_Instructions for the task_.
Print the data below again in full, exactly as it stands, with no images.

_Supplied data_.
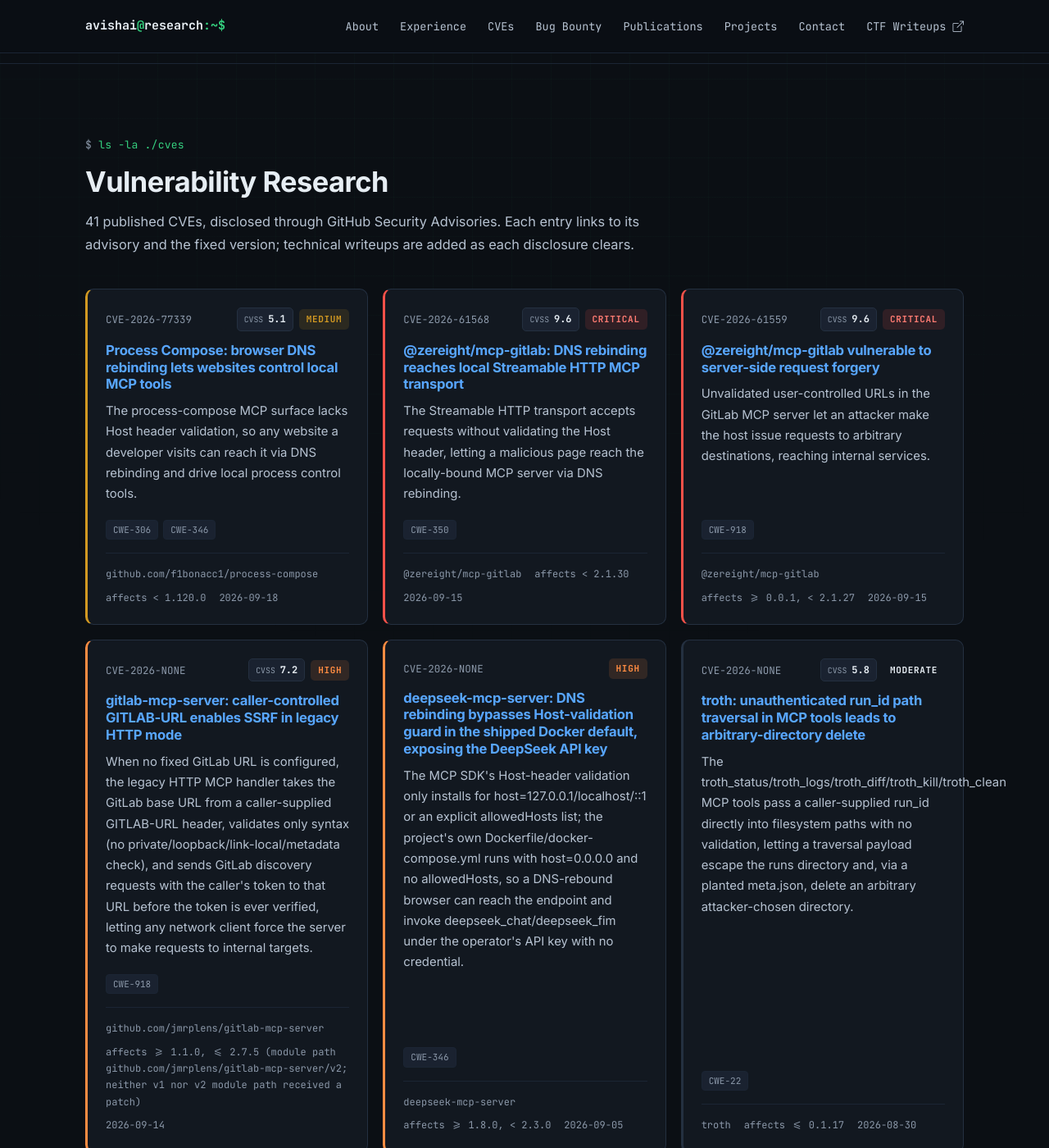
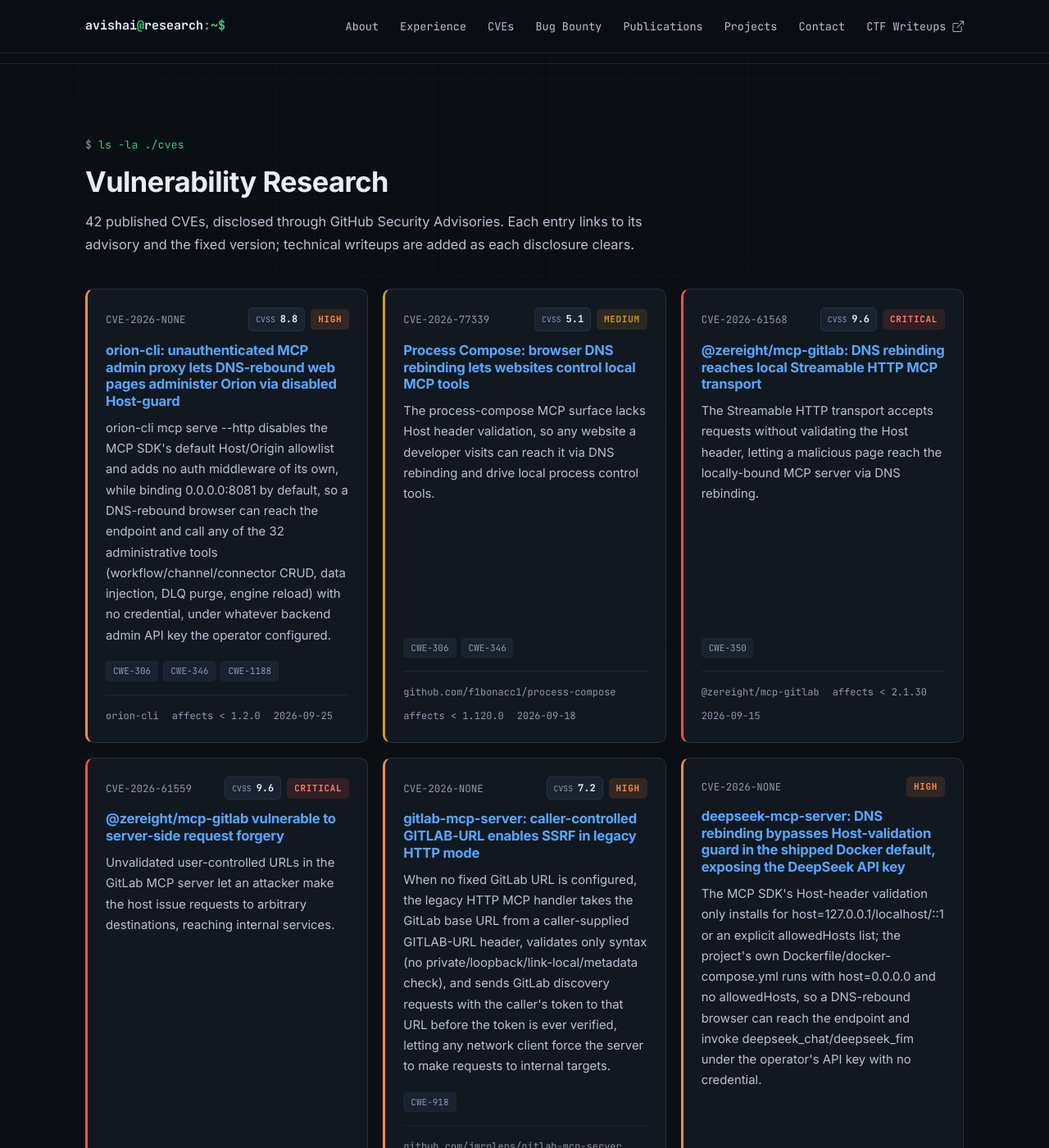
Before and after one commit to avishaigonen123/avishaigonen123.github.com, a Jekyll site: the page built from index.html, in a window 1280 px wide and 1400 px high, scrolled down 2806 px. Shown: the whole window at 82% size. Built offline with Jekyll 4.4.1, drawn with Linux system fonts in a browser that asks for light colours; some of the changed text lies outside the part shown.

Commit message:
added more cve and pocs

```diff
--- /dev/null
+++ b/_cves/CVE_orion-cli.md
@@ -0,0 +1,20 @@
+---
+layout: cve
+cve_id: CVE-2026-NONE
+ghsa_id: GHSA-2v4r-q3fw-82j7
+title: "orion-cli: unauthenticated MCP admin proxy lets DNS-rebound web pages administer Orion via disabled Host-guard"
+description: "orion-cli mcp serve --http disables the MCP SDK's default Host/Origin allowlist and adds no auth middleware of its own, while binding 0.0.0.0:8081 by default, so a DNS-rebound browser can reach the endpoint and call any of the 32 administrative tools (workflow/channel/connector CRUD, data injection, DLQ purge, engine reload) with no credential, under whatever backend admin API key the operator configured."
+vendor: GoPlasmatic
+package: orion-cli
+ecosystem: cargo
+severity: high
+cvss: 8.8
+cwe: [CWE-306, CWE-346, CWE-1188]
+disclosed: "2026-09-25"
+year: 2026
+affected: "< 1.2.0"
+patched: "1.2.0 (fixed by removing the MCP server entirely)"
+credit: Avishai Gonen
+advisory: https://github.com/GoPlasmatic/Orion/security/advisories/GHSA-2v4r-q3fw-82j7
+tags: [dns-rebinding, auth-bypass, mcp]
+---
```
Also changed, not shown: PoC/bsidestlv2026_BugBountyVillage.html (added, +51 -0 lines), PoC/cybercyber.html (+6 -63 lines), PoC/burp_bsidestlv.png (added).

_Exercise response_.
Before and after one commit to avishaigonen123/avishaigonen123.github.com, a Jekyll site: the page built from index.html, in a window 1280 px wide and 1400 px high, scrolled down 2806 px. Shown: the whole window at 82% size. Built offline with Jekyll 4.4.1, drawn with Linux system fonts in a browser that asks for light colours; some of the changed text lies outside the part shown.

Commit message:
added more cve and pocs

```diff
--- /dev/null
+++ b/_cves/CVE_orion-cli.md
@@ -0,0 +1,20 @@
+---
+layout: cve
+cve_id: CVE-2026-NONE
+ghsa_id: GHSA-2v4r-q3fw-82j7
+title: "orion-cli: unauthenticated MCP admin proxy lets DNS-rebound web pages administer Orion via disabled Host-guard"
+description: "orion-cli mcp serve --http disables the MCP SDK's default Host/Origin allowlist and adds no auth middleware of its own, while binding 0.0.0.0:8081 by default, so a DNS-rebound browser can reach the endpoint and call any of the 32 administrative tools (workflow/channel/connector CRUD, data injection, DLQ purge, engine reload) with no credential, under whatever backend admin API key the operator configured."
+vendor: GoPlasmatic
+package: orion-cli
+ecosystem: cargo
+severity: high
+cvss: 8.8
+cwe: [CWE-306, CWE-346, CWE-1188]
+disclosed: "2026-09-25"
+year: 2026
+affected: "< 1.2.0"
+patched: "1.2.0 (fixed by removing the MCP server entirely)"
+credit: Avishai Gonen
+advisory: https://github.com/GoPlasmatic/Orion/security/advisories/GHSA-2v4r-q3fw-82j7
+tags: [dns-rebinding, auth-bypass, mcp]
+---
```
Also changed, not shown: PoC/bsidestlv2026_BugBountyVillage.html (added, +51 -0 lines), PoC/cybercyber.html (+6 -63 lines), PoC/burp_bsidestlv.png (added).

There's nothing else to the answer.